For many readers, El Capitan is the true hero of this story. He's an evil dude turned good, and he's a hardened man with a soft interior. Oh yeah: and he acts as sort of a warped Christ figure:
El Capitan is sprawled out, unconscious, his arms spread wide, a gash on his head, his blood pooling like a dark halo. (65.8)
Check it out: El Capitan is lying down with his arms flung apart (sort of in a cross shape), his head is bleeding (much like Jesus' head was bleeding on the cross), and he has a halo. But the reason that Cap is a warped Christ figure is that this halo is dark… much like the recesses of El Capitan's psyche.
El Capitan constantly sacrifices himself; he's a martyr who refuses to die, and his selflessness is unlike anyone else's. Yet, he still has a dark side. He's not an angel, and he knows it—when he was a higher-up in the OSR, he killed innocent people. In fact, no matter how much he repents, he knows that he'll never be able to relinquish his evil side. He's caught between good and evil; he's truly a hellish angel.
The sad truth is, El Capitan can't shake his dark thoughts no matter how hard he tries—and this is partially because he's filled with self-loathing. After he kisses Pressia, he's immediately filled with guilt, thinking:
Of course she didn't want him to kiss her. He's a guy with his brother on his back, a freak among freaks. (68.19)
El Capitan's low self-worth is tragic. And this low self-esteem often leads him to feel anger. Even after Helmud saves his life from the robotic spider, El Capitan has wicked thoughts about his brother:
So why not let Helmud have at it? Helmed doesn't have it in him anyway. He doesn't have the muscularity, the timing. El Capitan would actually like to see Helmud fail. After he made that swan and gave it to Pressia, this'll remind Helmud of his weakness, his dependency, and that he should stay in his place. (46.93)
Wow, talk about hateful thoughts. El Capitan is filled with loathing and jealousy. He's a man who likes to kill, and he likes having dominion over others. He's not just misshapen physically, but mentally as well.
But even though El Capitan can't shake his bad side, but he's still arguably the most likable character we have, in part because he's willing to sacrifice himself for the sake of others. El Capitan knows the world needs heroes, and he's one of them. When an explosive device is stuck in his skin, ready to explode in only a few hours, he says:
"Sometimes people are willing to sacrifice their lives for the greater good […] We can't ask them to, but the truth is, some of them will say, Let's at least have a fighting chance" (14.121).
We're going to be both honest and clichéd here: El Capitan might not be the hero we deserve, but he's the hero we need… if only because his troubled nature, inner turmoil and self-loathing make him an awesome character.
And don't worry: El Capitan isn't just filled with doom n' gloom 24/7. When he's finally given something to be happy about, it really illuminates his struggle to break off from the past:
[…] it's like he's no longer that lonesome little boy, afraid to show any weakness, too afraid to cry even though he felt desperate and sad and lost, the one who's sure his father left because he couldn't stand to look at his worthless son ever again.

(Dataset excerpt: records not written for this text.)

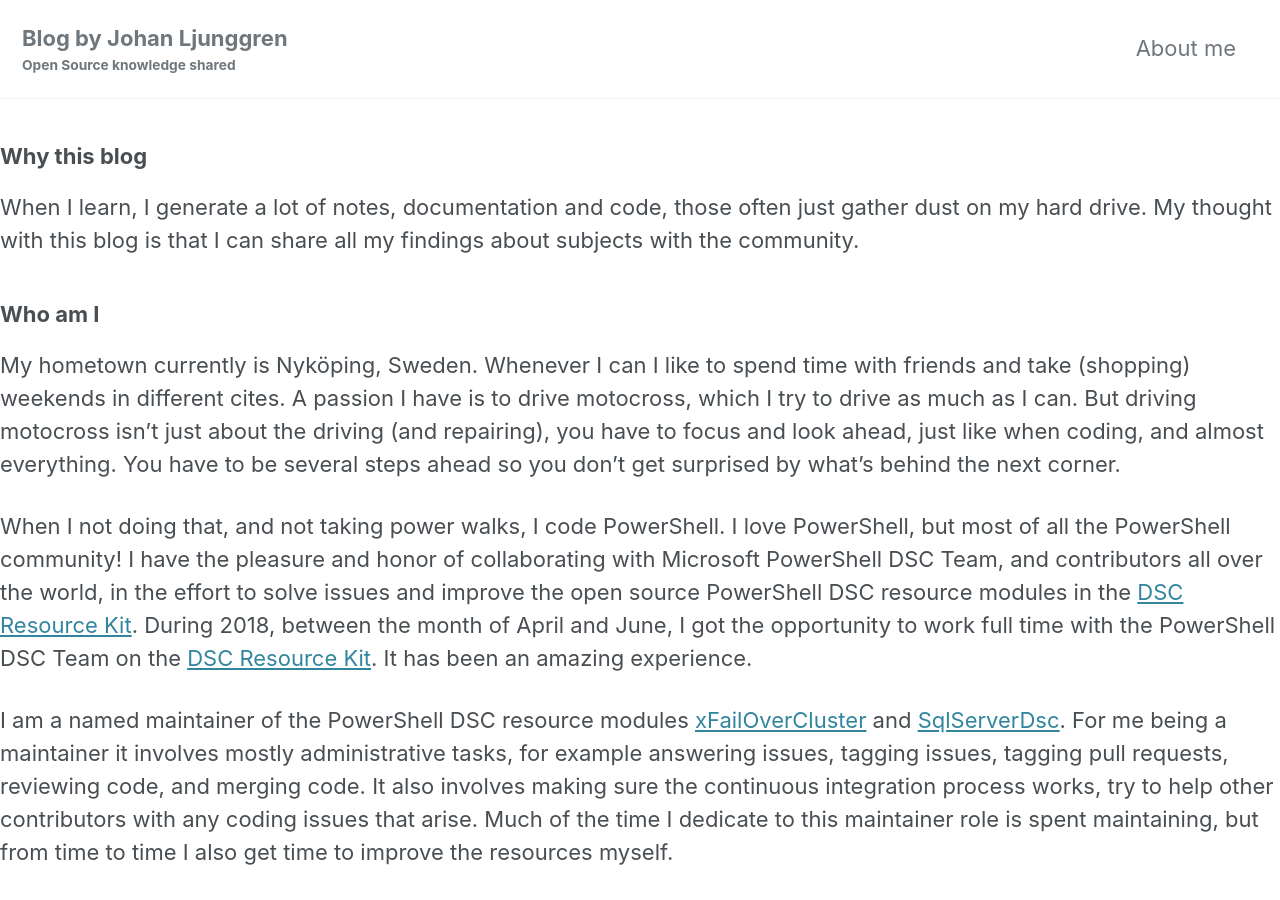
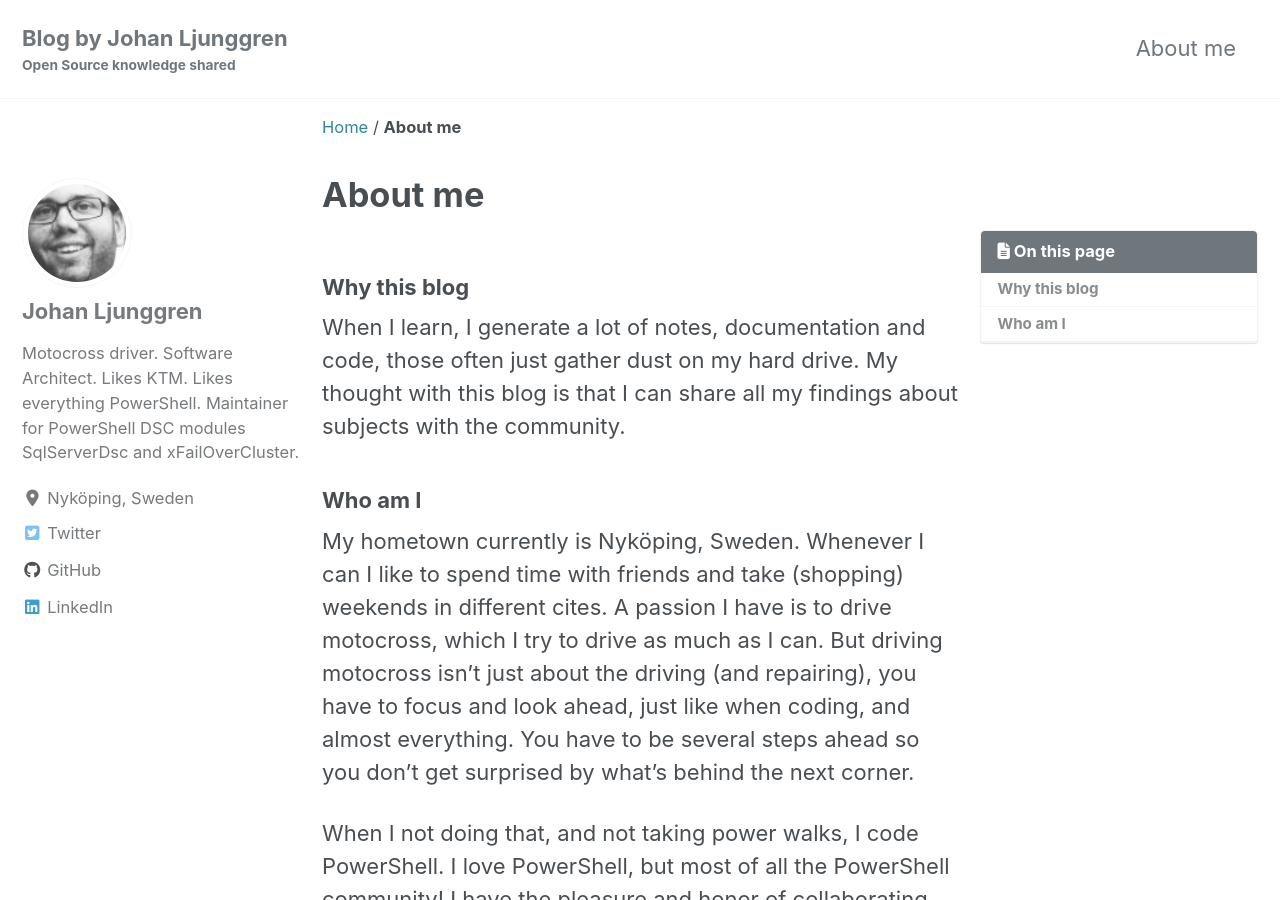
Before and after one commit to johlju/johlju.github.io, a Jekyll site: the page built from _pages/about.md, in a window 1280 px wide and 900 px high. Built offline with Jekyll 4.4.1, drawn with Linux system fonts in a browser that asks for light colours; cached includes are drawn as plain includes; nearby versions of some CDN libraries; our own code applies the rules of GitHub Pages for plain Markdown files; part of the change alters nothing that is shown.

Commit message:
Update _config.yml

```diff
--- a/_config.yml
+++ b/_config.yml
@@ -299,3 +299,16 @@ defaults:
       comments: true
       share: true
       related: true
+  # _pages
+  - scope:
+      path: ""
+      type: pages
+    values:
+      layout: single
+      author_profile: true
+  # _foo
+  - scope:
+      path: ""
+      type: foo
+    values:
+      layout: single
```
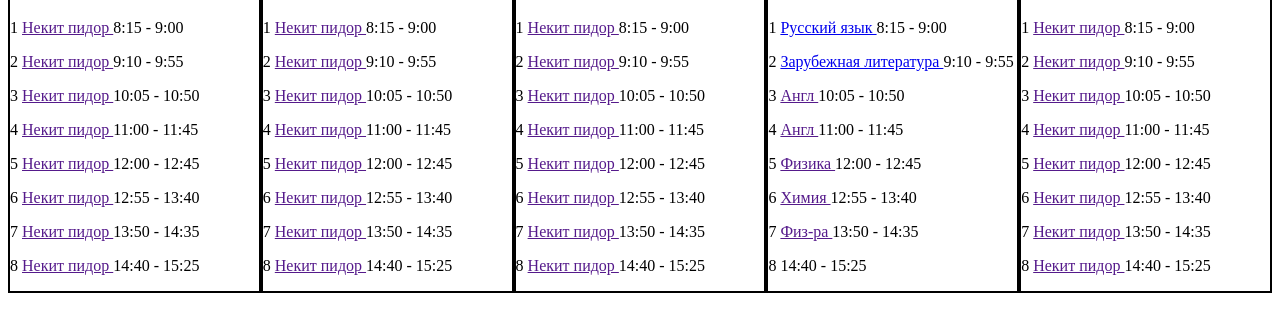
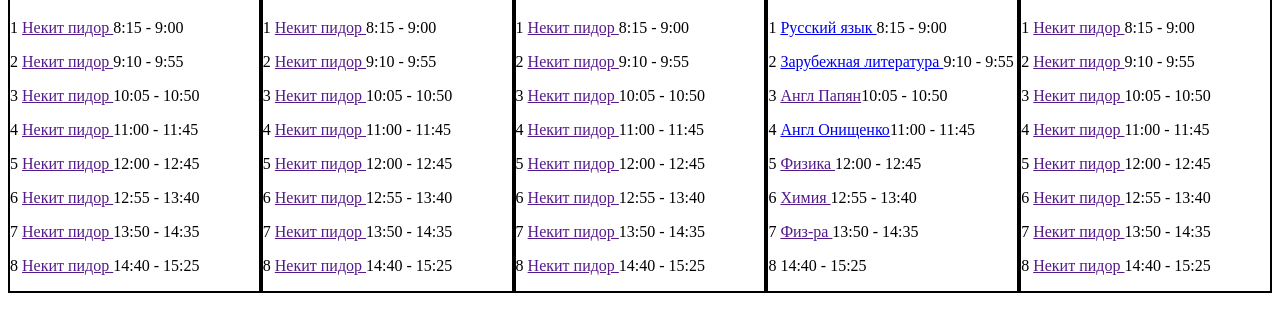
Before and after one commit to SelidovoSchool2/Rozklad-9b, a plain HTML site: page index.html in a window 1280 px wide. Shown: the part 71-402 px from the top of the page. Drawn offline with Linux system fonts and the light colour scheme.

Commit message:
Add files via upload

```diff
--- a/index.html
+++ b/index.html
@@ -46,8 +46,8 @@
     <h1>Четверг</h1>
     <p>1 <a href="https://meet.google.com/gjq-cawy-kco">Русский язык </a>8:15 - 9:00</p>
     <p>2 <a href="https://meet.google.com/gjq-cawy-kco">Зарубежная литература </a>9:10 - 9:55</p>
-    <p>3 <a href="">Англ </a>10:05 - 10:50</p>
-    <p>4 <a href="">Англ </a>11:00 - 11:45</p>
+    <p>3 <a href="">Англ Папян</a>10:05 - 10:50</p>
+    <p>4 <a href="https://meet.google.com/jvy-tgba-vqr">Англ Онищенко</a>11:00 - 11:45</p>
     <p>5 <a href="">Физика </a>12:00 - 12:45</p>
     <p>6 <a href="">Химия </a>12:55 - 13:40</p>
     <p>7 <a href="">Физ-ра </a>13:50 - 14:35</p>
```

For the first time in his life, he's not worthless at all. (58.87)
El Capitan has felt lonely and worthless all his life, but he sure ain't worthless now. Pressia, Bradwell, Lyda, and Partridge all give him hope. And what El Capitan gives back is dynamism, topped with a dark halo.